WHAT YOU WILL DO | Every line of the listing is returned unchanged, and every picture is dropped.

DATA FOR PROCESSING |
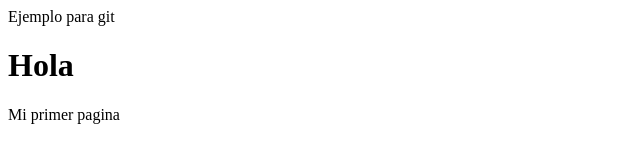
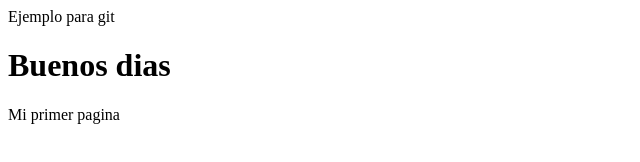
Before and after one commit to marlenecerda/marlenecerda.github.io, a plain HTML site: page index.html in a window 1280 px wide. Shown: the whole page, without its empty margins (0-640 px from the left). Drawn offline with Linux system fonts and the light colour scheme.

Commit message:
Actualizacion del index

```diff
--- a/index.html
+++ b/index.html
@@ -9,7 +9,7 @@
 </head>
 
 <body>
-    <h1>Hola</h1>
+    <h1>Buenos dias</h1>
     <p>Mi primer pagina</p>
 </body>
 </html>
```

RESULT |
Before and after one commit to marlenecerda/marlenecerda.github.io, a plain HTML site: page index.html in a window 1280 px wide. Shown: the whole page, without its empty margins (0-640 px from the left). Drawn offline with Linux system fonts and the light colour scheme.

Commit message:
Actualizacion del index

```diff
--- a/index.html
+++ b/index.html
@@ -9,7 +9,7 @@
 </head>
 
 <body>
-    <h1>Hola</h1>
+    <h1>Buenos dias</h1>
     <p>Mi primer pagina</p>
 </body>
 </html>
```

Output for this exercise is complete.